** Task data follows **

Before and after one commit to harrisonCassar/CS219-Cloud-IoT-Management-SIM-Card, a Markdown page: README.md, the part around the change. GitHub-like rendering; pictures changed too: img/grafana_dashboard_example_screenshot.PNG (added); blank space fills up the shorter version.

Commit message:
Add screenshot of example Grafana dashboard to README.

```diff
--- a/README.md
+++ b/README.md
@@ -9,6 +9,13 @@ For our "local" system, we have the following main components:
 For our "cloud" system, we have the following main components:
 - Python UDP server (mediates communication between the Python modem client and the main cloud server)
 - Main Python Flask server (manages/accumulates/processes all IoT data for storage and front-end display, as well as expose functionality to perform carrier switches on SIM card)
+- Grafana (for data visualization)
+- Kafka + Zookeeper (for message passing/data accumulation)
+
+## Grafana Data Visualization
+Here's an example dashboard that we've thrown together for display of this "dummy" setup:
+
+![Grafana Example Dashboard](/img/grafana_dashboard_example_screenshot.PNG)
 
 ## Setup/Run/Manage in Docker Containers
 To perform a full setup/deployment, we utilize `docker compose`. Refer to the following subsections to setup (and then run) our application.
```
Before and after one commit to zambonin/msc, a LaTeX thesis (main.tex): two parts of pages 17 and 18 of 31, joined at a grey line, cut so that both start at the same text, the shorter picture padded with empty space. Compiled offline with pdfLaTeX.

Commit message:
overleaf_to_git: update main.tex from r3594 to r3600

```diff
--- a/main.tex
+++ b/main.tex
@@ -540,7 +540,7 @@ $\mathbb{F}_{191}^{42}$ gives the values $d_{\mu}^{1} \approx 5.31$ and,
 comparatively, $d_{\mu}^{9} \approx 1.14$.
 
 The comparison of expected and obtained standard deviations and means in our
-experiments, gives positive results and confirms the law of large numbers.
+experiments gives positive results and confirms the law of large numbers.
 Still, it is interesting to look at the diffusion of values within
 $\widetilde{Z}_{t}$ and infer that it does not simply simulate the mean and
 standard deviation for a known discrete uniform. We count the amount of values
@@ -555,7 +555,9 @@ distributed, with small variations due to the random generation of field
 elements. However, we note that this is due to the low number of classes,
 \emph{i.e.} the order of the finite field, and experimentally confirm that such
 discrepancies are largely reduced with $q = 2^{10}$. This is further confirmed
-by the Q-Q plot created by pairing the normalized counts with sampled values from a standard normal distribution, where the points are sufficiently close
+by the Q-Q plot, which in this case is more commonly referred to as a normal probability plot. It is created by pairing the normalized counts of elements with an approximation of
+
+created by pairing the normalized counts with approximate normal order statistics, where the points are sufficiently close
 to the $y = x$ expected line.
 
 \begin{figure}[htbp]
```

** End of Task data **

■ Work item
Give all of the entries again, exactly.

■ Exercise response
Before and after one commit to harrisonCassar/CS219-Cloud-IoT-Management-SIM-Card, a Markdown page: README.md, the part around the change. GitHub-like rendering; pictures changed too: img/grafana_dashboard_example_screenshot.PNG (added); blank space fills up the shorter version.

Commit message:
Add screenshot of example Grafana dashboard to README.

```diff
--- a/README.md
+++ b/README.md
@@ -9,6 +9,13 @@ For our "local" system, we have the following main components:
 For our "cloud" system, we have the following main components:
 - Python UDP server (mediates communication between the Python modem client and the main cloud server)
 - Main Python Flask server (manages/accumulates/processes all IoT data for storage and front-end display, as well as expose functionality to perform carrier switches on SIM card)
+- Grafana (for data visualization)
+- Kafka + Zookeeper (for message passing/data accumulation)
+
+## Grafana Data Visualization
+Here's an example dashboard that we've thrown together for display of this "dummy" setup:
+
+![Grafana Example Dashboard](/img/grafana_dashboard_example_screenshot.PNG)
 
 ## Setup/Run/Manage in Docker Containers
 To perform a full setup/deployment, we utilize `docker compose`. Refer to the following subsections to setup (and then run) our application.
```
Before and after one commit to zambonin/msc, a LaTeX thesis (main.tex): two parts of pages 17 and 18 of 31, joined at a grey line, cut so that both start at the same text, the shorter picture padded with empty space. Compiled offline with pdfLaTeX.

Commit message:
overleaf_to_git: update main.tex from r3594 to r3600

```diff
--- a/main.tex
+++ b/main.tex
@@ -540,7 +540,7 @@ $\mathbb{F}_{191}^{42}$ gives the values $d_{\mu}^{1} \approx 5.31$ and,
 comparatively, $d_{\mu}^{9} \approx 1.14$.
 
 The comparison of expected and obtained standard deviations and means in our
-experiments, gives positive results and confirms the law of large numbers.
+experiments gives positive results and confirms the law of large numbers.
 Still, it is interesting to look at the diffusion of values within
 $\widetilde{Z}_{t}$ and infer that it does not simply simulate the mean and
 standard deviation for a known discrete uniform. We count the amount of values
@@ -555,7 +555,9 @@ distributed, with small variations due to the random generation of field
 elements. However, we note that this is due to the low number of classes,
 \emph{i.e.} the order of the finite field, and experimentally confirm that such
 discrepancies are largely reduced with $q = 2^{10}$. This is further confirmed
-by the Q-Q plot created by pairing the normalized counts with sampled values from a standard normal distribution, where the points are sufficiently close
+by the Q-Q plot, which in this case is more commonly referred to as a normal probability plot. It is created by pairing the normalized counts of elements with an approximation of
+
+created by pairing the normalized counts with approximate normal order statistics, where the points are sufficiently close
 to the $y = x$ expected line.
 
 \begin{figure}[htbp]
```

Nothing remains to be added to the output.